Look through the data below for the string "Colors", and copy every line where it turns up.

## SOURCE DATA
Content starts

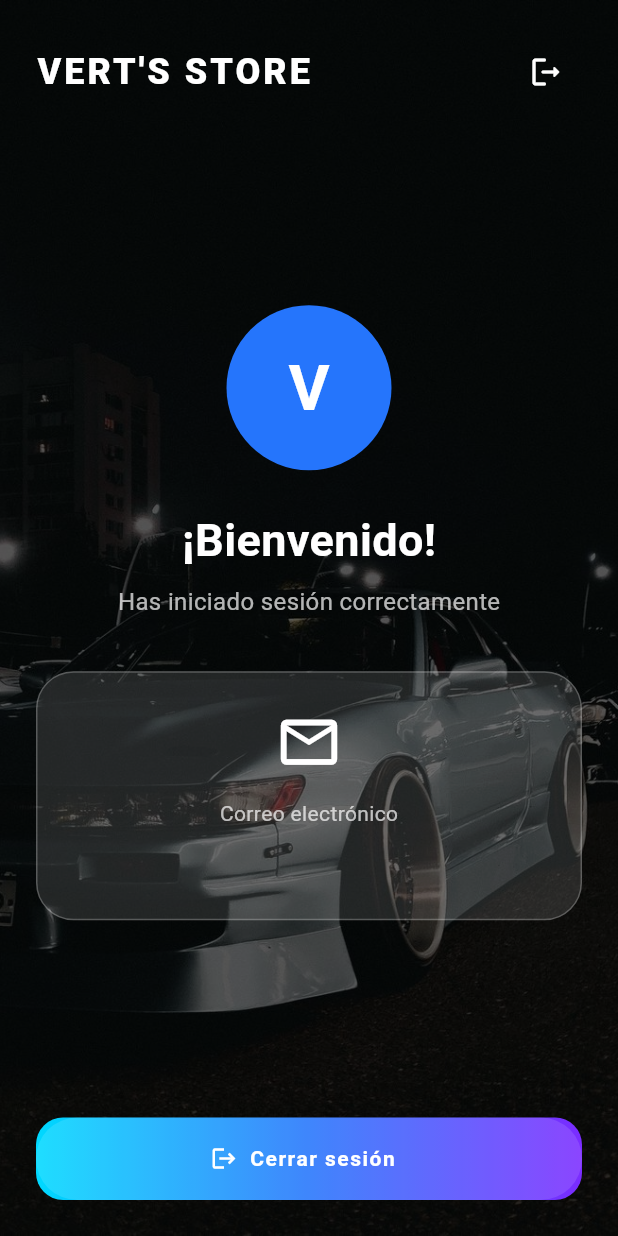
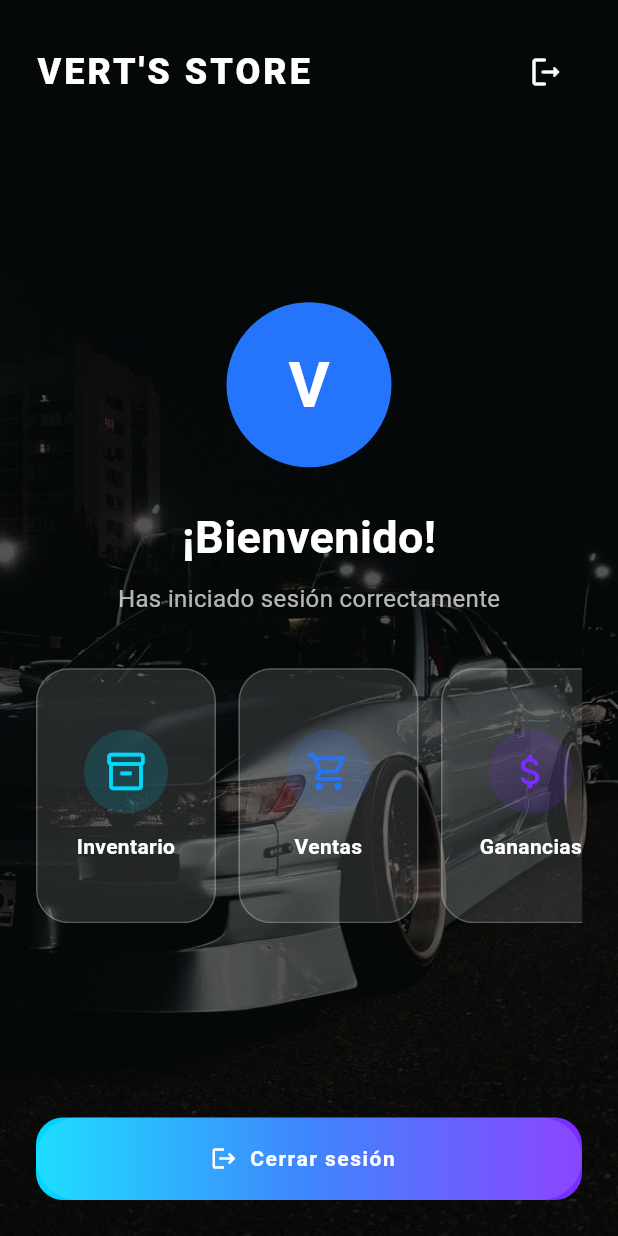
Before and after one commit to Droid636/Nueva-carpeta, a Flutter app: the screen it shows once a user with an empty profile is signed in, on a phone screen of 412 x 824 dp. Run offline on Flutter 3.47's test engine with Material 3 defaults, Android fonts, the phone set to English and light mode, and no system bars; our stand-ins replace cloud_firestore, firebase_auth, firebase_core; accounts and stored records are empty.

```diff
--- a/verts/lib/app/home.dart
+++ b/verts/lib/app/home.dart
@@ -98,44 +98,44 @@ class HomePage extends StatelessWidget {
                   const SizedBox(height: 35),
 
                   /// Tarjeta
-                  Container(
-                    width: double.infinity,
-                    padding: const EdgeInsets.all(24),
-                    decoration: BoxDecoration(
-                      color: Colors.white.withValues(alpha: 0.12),
-                      borderRadius: BorderRadius.circular(25),
-                      border: Border.all(color: Colors.white24),
-                    ),
-                    child: Column(
-                      children: [
-                        const Icon(
-                          Icons.email_outlined,
-                          color: Colors.white,
-                          size: 45,
-                        ),
+                  SizedBox(
+                    height: 170,
+                    child: SingleChildScrollView(
+                      scrollDirection: Axis.horizontal,
+                      child: Row(
+                        children: [
+                          _buildMenuCard(
+                            context,
+                            icon: Icons.inventory_2_outlined,
+                            titulo: "Inventario",
+                            route: "/inventario",
+                            color: const Color(0xFF00D9FF),
+                          ),
 
-                        const SizedBox(height: 15),
+                          const SizedBox(width: 15),
+                          _buildMenuCard(
+                            context,
+                            icon: Icons.shopping_cart_outlined,
+                            titulo: "Ventas",
+                            route: "/ventas",
+                            color: const Color(0xFF2575FC),
+                          ),
 
-                        const Text(
-                          "Correo electrónico",
-                          style: TextStyle(color: Colors.white70),
-                        ),
+                          const SizedBox(width: 15),
 
-                        const SizedBox(height: 10),
+                          _buildMenuCard(
+                            context,
+                            icon: Icons.attach_money_rounded,
+                            titulo: "Ganancias",
+                            route: "/ganancias",
+                            color: const Color(0xFF7B2CFF),
+                          ),
 
-                        Text(
-                          email,
-                          textAlign: TextAlign.center,
-                          style: const TextStyle(
-                            color: Colors.white,
-                            fontSize: 18,
-                            fontWeight: FontWeight.bold,
-                          ),
-                        ),
-                      ],
+                          const SizedBox(width: 15),
+                        ],
+                      ),
                     ),
                   ),
-
                   const Spacer(),
 
                   SizedBox(
@@ -187,3 +187,47 @@ class HomePage extends StatelessWidget {
     );
   }
 }
+
+Widget _buildMenuCard(
+  BuildContext context, {
+  required IconData icon,
+  required String titulo,
+  required Color color,
+  required String route,
+}) {
+  return InkWell(
+    borderRadius: BorderRadius.circular(22),
+    onTap: () {
+      Navigator.pushNamed(context, route);
+    },
+    child: Container(
+      width: 120,
+      decoration: BoxDecoration(
+        color: Colors.white.withValues(alpha: 0.12),
+        borderRadius: BorderRadius.circular(22),
+        border: Border.all(color: Colors.white24),
+      ),
+      child: Column(
+        mainAxisAlignment: MainAxisAlignment.center,
+        children: [
+          CircleAvatar(
+            radius: 28,
+            backgroundColor: color.withValues(alpha: 0.15),
+            child: Icon(icon, color: color, size: 30),
+          ),
+
+          const SizedBox(height: 12),
+
+          Text(
+            titulo,
+            textAlign: TextAlign.center,
+            style: const TextStyle(
+              color: Colors.white,
+              fontWeight: FontWeight.w600,
+            ),
+          ),
+        ],
+      ),
+    ),
+  );
+}
```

Content ends

## RESULT FOR THIS EXERCISE
-                      color: Colors.white.withValues(alpha: 0.12),
-                      border: Border.all(color: Colors.white24),
-                          color: Colors.white,
-                          style: TextStyle(color: Colors.white70),
-                            color: Colors.white,
+        color: Colors.white.withValues(alpha: 0.12),
+        border: Border.all(color: Colors.white24),
+              color: Colors.white,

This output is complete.